DIRECTIONS FOR THIS TASK: Below are records; reproduce exactly the lines from the one that has "the shorter version." through the one that has "Also changed, not shown: parts of 171", ends included, and nothing more.

■ ■ ■ ■ ■ ■ ■

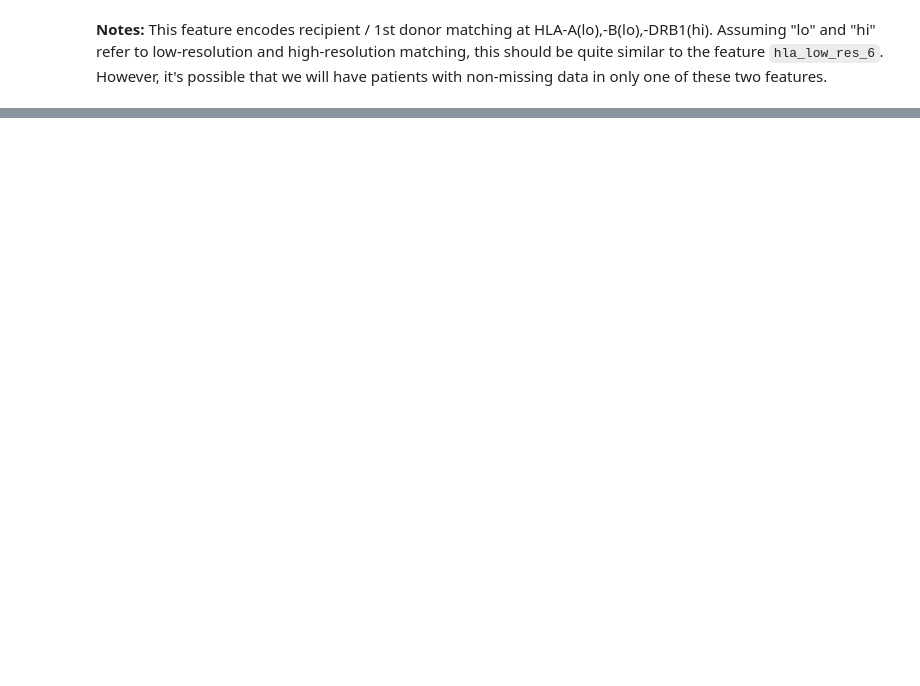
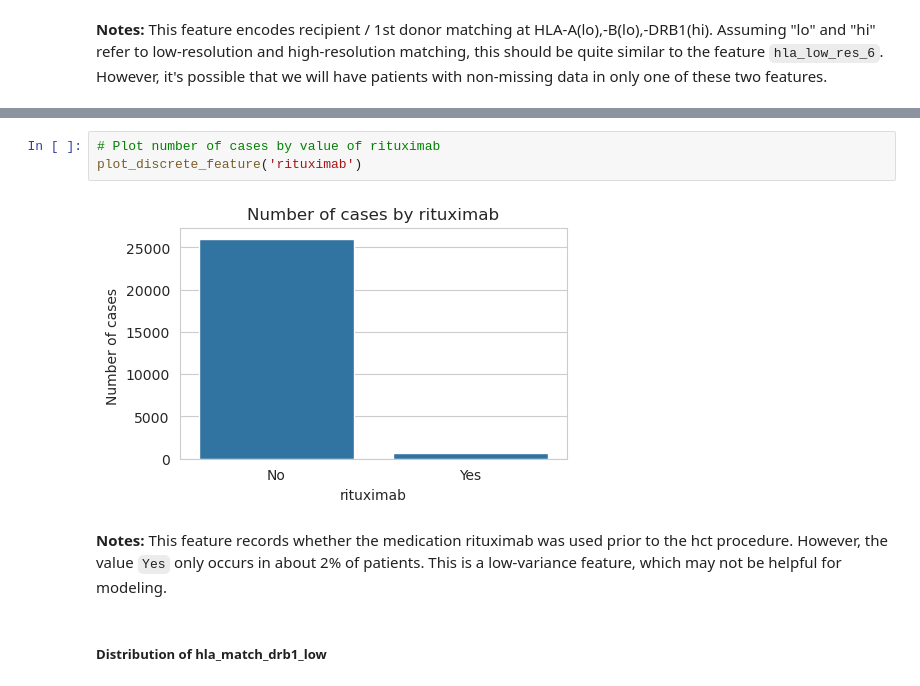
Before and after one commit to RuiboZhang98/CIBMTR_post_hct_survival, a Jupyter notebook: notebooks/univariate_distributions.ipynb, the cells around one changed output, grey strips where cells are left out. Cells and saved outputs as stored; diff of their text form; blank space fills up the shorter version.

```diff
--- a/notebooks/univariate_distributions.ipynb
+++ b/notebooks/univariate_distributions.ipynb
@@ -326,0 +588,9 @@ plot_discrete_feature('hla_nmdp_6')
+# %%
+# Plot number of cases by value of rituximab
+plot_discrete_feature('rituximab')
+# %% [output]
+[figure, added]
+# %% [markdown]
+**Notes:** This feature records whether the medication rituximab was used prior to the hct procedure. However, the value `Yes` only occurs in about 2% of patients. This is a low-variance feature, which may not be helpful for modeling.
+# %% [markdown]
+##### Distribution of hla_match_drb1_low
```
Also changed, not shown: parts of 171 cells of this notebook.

■ ■ ■ ■ ■ ■ ■

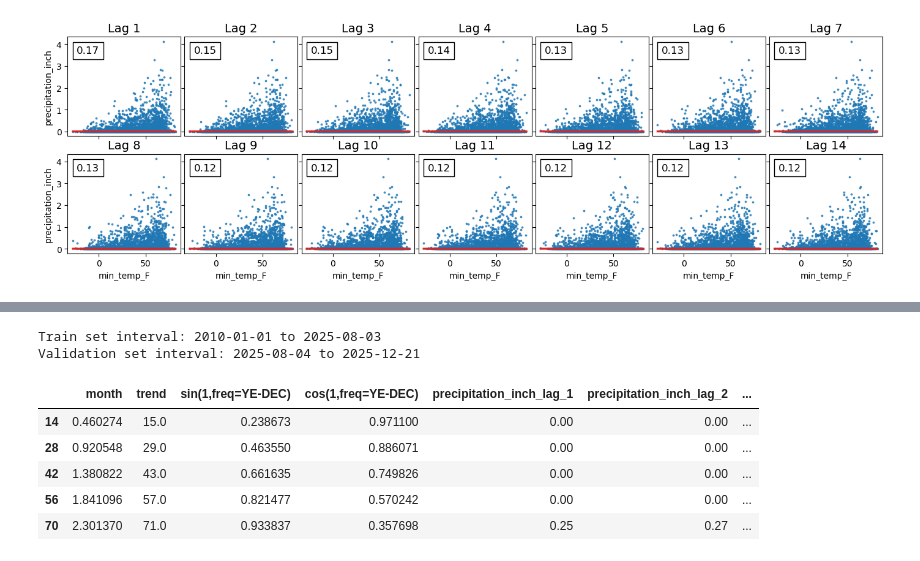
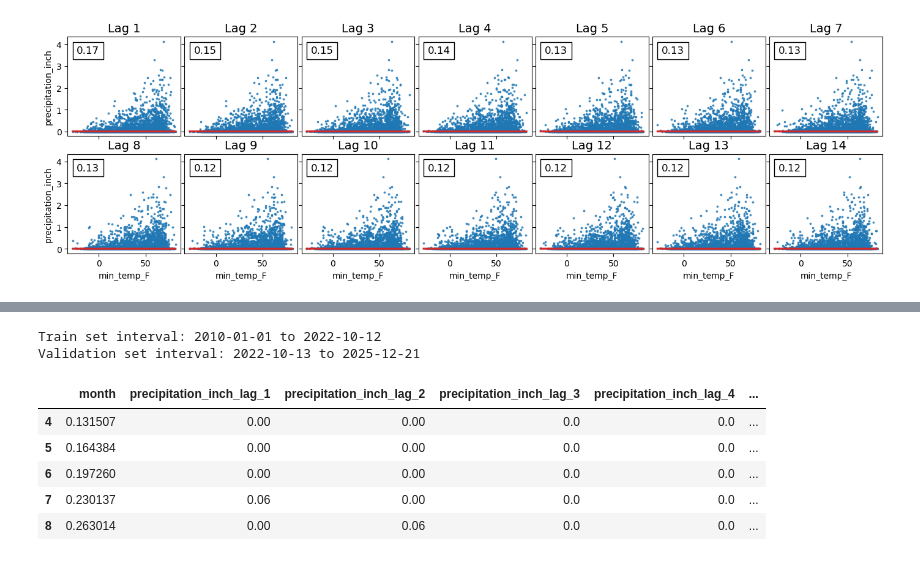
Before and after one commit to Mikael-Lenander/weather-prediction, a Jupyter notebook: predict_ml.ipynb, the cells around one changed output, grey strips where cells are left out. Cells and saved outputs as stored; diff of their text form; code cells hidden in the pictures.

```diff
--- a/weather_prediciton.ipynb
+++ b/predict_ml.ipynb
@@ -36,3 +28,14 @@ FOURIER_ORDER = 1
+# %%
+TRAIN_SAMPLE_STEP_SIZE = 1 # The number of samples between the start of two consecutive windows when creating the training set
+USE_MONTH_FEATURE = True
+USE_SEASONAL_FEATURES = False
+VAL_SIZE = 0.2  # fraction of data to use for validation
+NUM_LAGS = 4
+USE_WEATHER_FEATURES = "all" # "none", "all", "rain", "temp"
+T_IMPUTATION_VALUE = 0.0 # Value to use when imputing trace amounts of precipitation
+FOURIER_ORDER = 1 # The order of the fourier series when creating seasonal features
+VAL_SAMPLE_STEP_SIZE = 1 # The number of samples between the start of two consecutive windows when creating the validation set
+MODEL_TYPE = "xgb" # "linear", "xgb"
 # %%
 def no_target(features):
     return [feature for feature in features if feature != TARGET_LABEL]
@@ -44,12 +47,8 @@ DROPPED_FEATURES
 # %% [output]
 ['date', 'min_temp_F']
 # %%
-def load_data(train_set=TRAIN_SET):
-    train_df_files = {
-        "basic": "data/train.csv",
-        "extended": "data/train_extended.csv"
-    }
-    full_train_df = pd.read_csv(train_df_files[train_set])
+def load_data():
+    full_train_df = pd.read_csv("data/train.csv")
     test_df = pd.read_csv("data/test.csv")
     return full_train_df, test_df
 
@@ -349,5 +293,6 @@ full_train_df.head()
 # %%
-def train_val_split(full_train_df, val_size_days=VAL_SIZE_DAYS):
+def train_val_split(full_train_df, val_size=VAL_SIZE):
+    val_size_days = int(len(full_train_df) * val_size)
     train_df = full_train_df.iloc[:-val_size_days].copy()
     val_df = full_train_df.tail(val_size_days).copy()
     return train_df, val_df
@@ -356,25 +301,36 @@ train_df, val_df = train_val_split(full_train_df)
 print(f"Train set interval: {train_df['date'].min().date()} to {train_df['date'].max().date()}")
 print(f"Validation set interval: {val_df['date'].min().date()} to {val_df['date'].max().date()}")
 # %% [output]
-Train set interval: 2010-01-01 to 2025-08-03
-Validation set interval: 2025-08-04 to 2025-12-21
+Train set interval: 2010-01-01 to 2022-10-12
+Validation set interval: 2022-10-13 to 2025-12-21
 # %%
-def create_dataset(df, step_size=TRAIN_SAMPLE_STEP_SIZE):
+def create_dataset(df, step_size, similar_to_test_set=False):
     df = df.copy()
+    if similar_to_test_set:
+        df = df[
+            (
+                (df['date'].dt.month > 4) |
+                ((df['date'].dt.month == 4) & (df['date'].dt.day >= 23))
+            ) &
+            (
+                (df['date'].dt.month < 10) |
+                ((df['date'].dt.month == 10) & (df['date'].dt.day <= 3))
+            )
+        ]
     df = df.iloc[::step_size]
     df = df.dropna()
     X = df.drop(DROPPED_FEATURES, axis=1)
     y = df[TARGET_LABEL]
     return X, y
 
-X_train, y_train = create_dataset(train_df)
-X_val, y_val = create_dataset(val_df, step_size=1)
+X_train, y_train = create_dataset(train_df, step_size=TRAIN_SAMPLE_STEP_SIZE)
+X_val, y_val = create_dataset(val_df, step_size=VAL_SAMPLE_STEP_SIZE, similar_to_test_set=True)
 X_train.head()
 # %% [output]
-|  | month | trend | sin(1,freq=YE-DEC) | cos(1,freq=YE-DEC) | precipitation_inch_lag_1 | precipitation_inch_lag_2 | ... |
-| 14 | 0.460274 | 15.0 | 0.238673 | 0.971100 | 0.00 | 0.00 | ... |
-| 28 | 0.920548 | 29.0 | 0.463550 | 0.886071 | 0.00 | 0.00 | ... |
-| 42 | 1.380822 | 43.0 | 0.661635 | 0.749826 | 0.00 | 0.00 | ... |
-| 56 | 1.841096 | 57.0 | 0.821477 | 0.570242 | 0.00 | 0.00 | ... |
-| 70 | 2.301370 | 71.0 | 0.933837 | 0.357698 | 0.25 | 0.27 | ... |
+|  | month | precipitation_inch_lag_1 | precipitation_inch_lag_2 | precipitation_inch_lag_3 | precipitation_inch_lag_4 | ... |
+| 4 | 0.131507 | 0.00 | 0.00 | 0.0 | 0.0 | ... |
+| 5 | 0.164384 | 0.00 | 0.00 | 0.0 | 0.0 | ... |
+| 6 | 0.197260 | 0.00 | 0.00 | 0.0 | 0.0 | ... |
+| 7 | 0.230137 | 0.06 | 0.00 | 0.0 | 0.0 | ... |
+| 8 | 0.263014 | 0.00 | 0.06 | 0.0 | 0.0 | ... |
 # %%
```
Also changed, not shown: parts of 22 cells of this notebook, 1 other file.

■ ■ ■ ■ ■ ■ ■

EXPECTED ANSWER:
Before and after one commit to RuiboZhang98/CIBMTR_post_hct_survival, a Jupyter notebook: notebooks/univariate_distributions.ipynb, the cells around one changed output, grey strips where cells are left out. Cells and saved outputs as stored; diff of their text form; blank space fills up the shorter version.

```diff
--- a/notebooks/univariate_distributions.ipynb
+++ b/notebooks/univariate_distributions.ipynb
@@ -326,0 +588,9 @@ plot_discrete_feature('hla_nmdp_6')
+# %%
+# Plot number of cases by value of rituximab
+plot_discrete_feature('rituximab')
+# %% [output]
+[figure, added]
+# %% [markdown]
+**Notes:** This feature records whether the medication rituximab was used prior to the hct procedure. However, the value `Yes` only occurs in about 2% of patients. This is a low-variance feature, which may not be helpful for modeling.
+# %% [markdown]
+##### Distribution of hla_match_drb1_low
```
Also changed, not shown: parts of 171 cells of this notebook.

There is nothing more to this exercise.